Curtis Granderson is having his first major cold stretch, during his MVP caliber season, as he is now three for his last 26. However, he held his head high after the game, giving praise to the Orioles starter by giving all the credit to him.
The Yankees should have been able to score some runs but sometimes the pitcher just has the upper-hand, commanding all his pitches while knowing the scouting report, and that is what happened this after-noon.
The game winner ended up being Vladimir Guerrero’s single through the infield to Nick Swisher in right-field, which scored Nick Markakis. This would give Baltimore a lead that their suspect bullpen would not surrender.
After Colon struck out Robert Andino looking on the outside corner to give the Orioles two outs in the eighth, J.J. Hardy would go on to hit a single between Derek Jeter and Alex Rodriguez to make the score 2-0. That would spell the end of Colon’s afternoon. Sometimes pitchers get hard luck losses like this one, but on the other hand sometimes they get the victory after allowing five runs.
In the ninth inning Teixiera added his third hit by hitting a line drive off of the first base bag, which bounced into right field. Rodriguez had the opportunity to tie the game with one swing, be he did not cooperate. He hit into a tailor made double play right to Hardy at short to give the Orioles the first two wins of this four game set.
This also gave struggling closer Kevin Gregg (4.32 ERA) his 19th save of the year. Also, the Orioles hit seven hits, two more than the Yankees, but they were able to take advantage of scoring opportunities.

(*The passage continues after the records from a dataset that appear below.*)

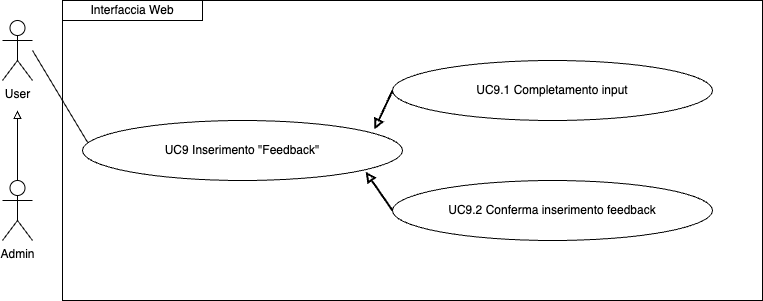
Before: imgs/Uml/UC9.png, a diagram exported from draw.io (ShameIRL/farmacode). Source tidied: cells renumbered, new cells last; positions are measured from the earlier drawing's top-left corner, leaving out a move shared by most shapes. Source of this version:
```xml
<mxGraphModel>
  <root>
    <mxCell id="0" />
    <mxCell id="1" parent="0" />
    <mxCell id="2" style="edgeStyle=orthogonalEdgeStyle;rounded=0;jettySize=auto;html=1;exitX=0.5;exitY=0;exitDx=0;exitDy=0;exitPerimeter=0;endArrow=block;endFill=0;" parent="1" edge="1" source="3">
      <mxGeometry relative="1" as="geometry">
        <mxPoint x="15" y="110" as="targetPoint" />
      </mxGeometry>
    </mxCell>
    <mxCell id="3" value="Admin" style="shape=umlActor;verticalLabelPosition=bottom;verticalAlign=top;html=1;outlineConnect=0;" parent="1" vertex="1">
      <mxGeometry y="180" width="30" height="60" as="geometry" />
    </mxCell>
    <mxCell id="4" value="User" style="shape=umlActor;verticalLabelPosition=bottom;verticalAlign=top;html=1;outlineConnect=0;" parent="1" vertex="1">
      <mxGeometry y="20" width="30" height="60" as="geometry" />
    </mxCell>
    <mxCell id="5" style="endArrow=none;html=1;rounded=0;entryX=0;entryY=0.5;entryDx=0;entryDy=0;" parent="1" edge="1">
      <mxGeometry relative="1" as="geometry">
        <mxPoint x="30" y="50" as="sourcePoint" />
        <mxPoint x="90" y="150" as="targetPoint" />
      </mxGeometry>
    </mxCell>
    <mxCell id="6" value="Interfaccia Web" style="rounded=0;whiteSpace=wrap;html=1;" parent="1" vertex="1">
      <mxGeometry x="60" width="140" height="20" as="geometry" />
    </mxCell>
    <mxCell id="7" value="UC9.1 Completamento input" style="ellipse;whiteSpace=wrap;html=1;" parent="1" vertex="1">
      <mxGeometry x="390" y="60" width="320" height="60" as="geometry" />
    </mxCell>
    <mxCell id="8" value="UC9.2 Conferma inserimento feedback" style="ellipse;whiteSpace=wrap;html=1;" parent="1" vertex="1">
      <mxGeometry x="390" y="180" width="320" height="60" as="geometry" />
    </mxCell>
    <mxCell id="9" style="endArrow=none;html=1;rounded=0;entryX=0;entryY=0.5;entryDx=0;entryDy=0;startArrow=block;startFill=0;strokeWidth=2;exitX=0.881;exitY=0.15;exitDx=0;exitDy=0;exitPerimeter=0;" parent="1" edge="1">
      <mxGeometry relative="1" as="geometry">
        <mxPoint x="371.9" y="129" as="sourcePoint" />
        <mxPoint x="390" y="90" as="targetPoint" />
      </mxGeometry>
    </mxCell>
    <mxCell id="10" style="endArrow=none;html=1;rounded=0;entryX=0;entryY=0.5;entryDx=0;entryDy=0;startArrow=block;startFill=0;strokeWidth=2;exitX=1;exitY=1;exitDx=0;exitDy=0;" parent="1" edge="1" target="8">
      <mxGeometry relative="1" as="geometry">
        <mxPoint x="363.1" y="171.2" as="sourcePoint" />
      </mxGeometry>
    </mxCell>
    <mxCell id="11" value="UC9 Inserimento &quot;Feedback&quot;" style="ellipse;whiteSpace=wrap;html=1;" parent="1" vertex="1">
      <mxGeometry x="80" y="120" width="320" height="60" as="geometry" />
    </mxCell>
    <mxCell id="12" style="rounded=0;whiteSpace=wrap;html=1;fillColor=none;" parent="1" vertex="1">
      <mxGeometry x="60" width="700" height="300" as="geometry" />
    </mxCell>
  </root>
</mxGraphModel>
```
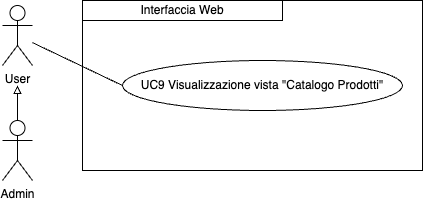
After the change.

Change to the diagram source:
```diff
@@ -2,48 +2,28 @@
   <root>
     <mxCell id="0" />
     <mxCell id="1" parent="0" />
-    <mxCell id="2" style="edgeStyle=orthogonalEdgeStyle;rounded=0;jettySize=auto;html=1;exitX=0.5;exitY=0;exitDx=0;exitDy=0;exitPerimeter=0;endArrow=block;endFill=0;" parent="1" edge="1" source="3">
-      <mxGeometry relative="1" as="geometry">
-        <mxPoint x="15" y="110" as="targetPoint" />
-      </mxGeometry>
-    </mxCell>
+    <mxCell id="13" value="UC9 Visualizzazione vista &quot;Catalogo Prodotti&quot;" style="ellipse;whiteSpace=wrap;html=1;" parent="1" vertex="1">
+      <mxGeometry x="70" y="90" width="280" height="50" as="geometry" />
+    </mxCell>
+    <mxCell id="4" value="User" style="shape=umlActor;verticalLabelPosition=bottom;verticalAlign=top;html=1;outlineConnect=0;" parent="1" vertex="1">
+      <mxGeometry x="-50" y="35" width="30" height="60" as="geometry" />
+    </mxCell>
+    <mxCell id="14" style="edgeStyle=orthogonalEdgeStyle;rounded=0;jettySize=auto;html=1;exitX=0.5;exitY=0;exitDx=0;exitDy=0;exitPerimeter=0;endArrow=block;endFill=0;" parent="1" edge="1" source="3">
+      <mxGeometry relative="1" as="geometry">
+        <mxPoint x="-35" y="115" as="targetPoint" />
+      </mxGeometry>
+    </mxCell>
     <mxCell id="3" value="Admin" style="shape=umlActor;verticalLabelPosition=bottom;verticalAlign=top;html=1;outlineConnect=0;" parent="1" vertex="1">
-      <mxGeometry y="180" width="30" height="60" as="geometry" />
+      <mxGeometry x="-50" y="150" width="30" height="60" as="geometry" />
     </mxCell>
-    <mxCell id="4" value="User" style="shape=umlActor;verticalLabelPosition=bottom;verticalAlign=top;html=1;outlineConnect=0;" parent="1" vertex="1">
-      <mxGeometry y="20" width="30" height="60" as="geometry" />
-    </mxCell>
-    <mxCell id="5" style="endArrow=none;html=1;rounded=0;entryX=0;entryY=0.5;entryDx=0;entryDy=0;" parent="1" edge="1">
-      <mxGeometry relative="1" as="geometry">
-        <mxPoint x="30" y="50" as="sourcePoint" />
-        <mxPoint x="90" y="150" as="targetPoint" />
-      </mxGeometry>
-    </mxCell>
+    <mxCell id="15" style="endArrow=none;html=1;rounded=0;entryX=0;entryY=0.5;entryDx=0;entryDy=0;" parent="1" edge="1" source="4" target="13">
+      <mxGeometry relative="1" as="geometry" />
+    </mxCell>
     <mxCell id="6" value="Interfaccia Web" style="rounded=0;whiteSpace=wrap;html=1;" parent="1" vertex="1">
-      <mxGeometry x="60" width="140" height="20" as="geometry" />
+      <mxGeometry x="30" y="30" width="200" height="20" as="geometry" />
     </mxCell>
-    <mxCell id="7" value="UC9.1 Completamento input" style="ellipse;whiteSpace=wrap;html=1;" parent="1" vertex="1">
-      <mxGeometry x="390" y="60" width="320" height="60" as="geometry" />
-    </mxCell>
-    <mxCell id="8" value="UC9.2 Conferma inserimento feedback" style="ellipse;whiteSpace=wrap;html=1;" parent="1" vertex="1">
-      <mxGeometry x="390" y="180" width="320" height="60" as="geometry" />
-    </mxCell>
-    <mxCell id="9" style="endArrow=none;html=1;rounded=0;entryX=0;entryY=0.5;entryDx=0;entryDy=0;startArrow=block;startFill=0;strokeWidth=2;exitX=0.881;exitY=0.15;exitDx=0;exitDy=0;exitPerimeter=0;" parent="1" edge="1">
-      <mxGeometry relative="1" as="geometry">
-        <mxPoint x="371.9" y="129" as="sourcePoint" />
-        <mxPoint x="390" y="90" as="targetPoint" />
-      </mxGeometry>
-    </mxCell>
-    <mxCell id="10" style="endArrow=none;html=1;rounded=0;entryX=0;entryY=0.5;entryDx=0;entryDy=0;startArrow=block;startFill=0;strokeWidth=2;exitX=1;exitY=1;exitDx=0;exitDy=0;" parent="1" edge="1" target="8">
-      <mxGeometry relative="1" as="geometry">
-        <mxPoint x="363.1" y="171.2" as="sourcePoint" />
-      </mxGeometry>
-    </mxCell>
-    <mxCell id="11" value="UC9 Inserimento &quot;Feedback&quot;" style="ellipse;whiteSpace=wrap;html=1;" parent="1" vertex="1">
-      <mxGeometry x="80" y="120" width="320" height="60" as="geometry" />
-    </mxCell>
-    <mxCell id="12" style="rounded=0;whiteSpace=wrap;html=1;fillColor=none;" parent="1" vertex="1">
-      <mxGeometry x="60" width="700" height="300" as="geometry" />
-    </mxCell>
+    <mxCell id="16" style="rounded=0;whiteSpace=wrap;html=1;fillColor=none;" parent="1" vertex="1">
+      <mxGeometry x="30" y="30" width="340" height="170" as="geometry" />
+    </mxCell>
   </root>
 </mxGraphModel>
```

At one point the Yankees had three hits and Teixeira had a two of them, which is not a promising sign for victory, even though Colon only allowed two runs. Also, the Yankees’ seven strikeouts were way too many against the caliber of pitching that they were facing.
Hopefully the second game of the double-header brings enough runs so that the end game combination of Rafael Soriano, David Robertson and Mariano Rivera can shut down the Orioles for a Yankees victory. After not getting a hit this afternoon, Alex Rodriguez will have the evening off being replaced by Eduardo Nunez, at third.
Ivan Nova will pitch tonight, and they need another solid start out of him in order to have a chance of splitting the series on Monday. He is likely one of three names in consideration for Rookie of the Year and he deserves it because of his 13 wins, while having gone more than nine starts without a loss.
On the other hand, Orioles starter Brian Matusz is having one of the worst seasons in all of baseball. The Yankees offense should be looking forward to the first pitch as Matusz has allowed five earned runs or more in his last four starts, and has a sky-high ERA of 8.92. The former fourth overall pick in 2008 has not nearly lived up to expectations so the Yankees should be able to have their way with him.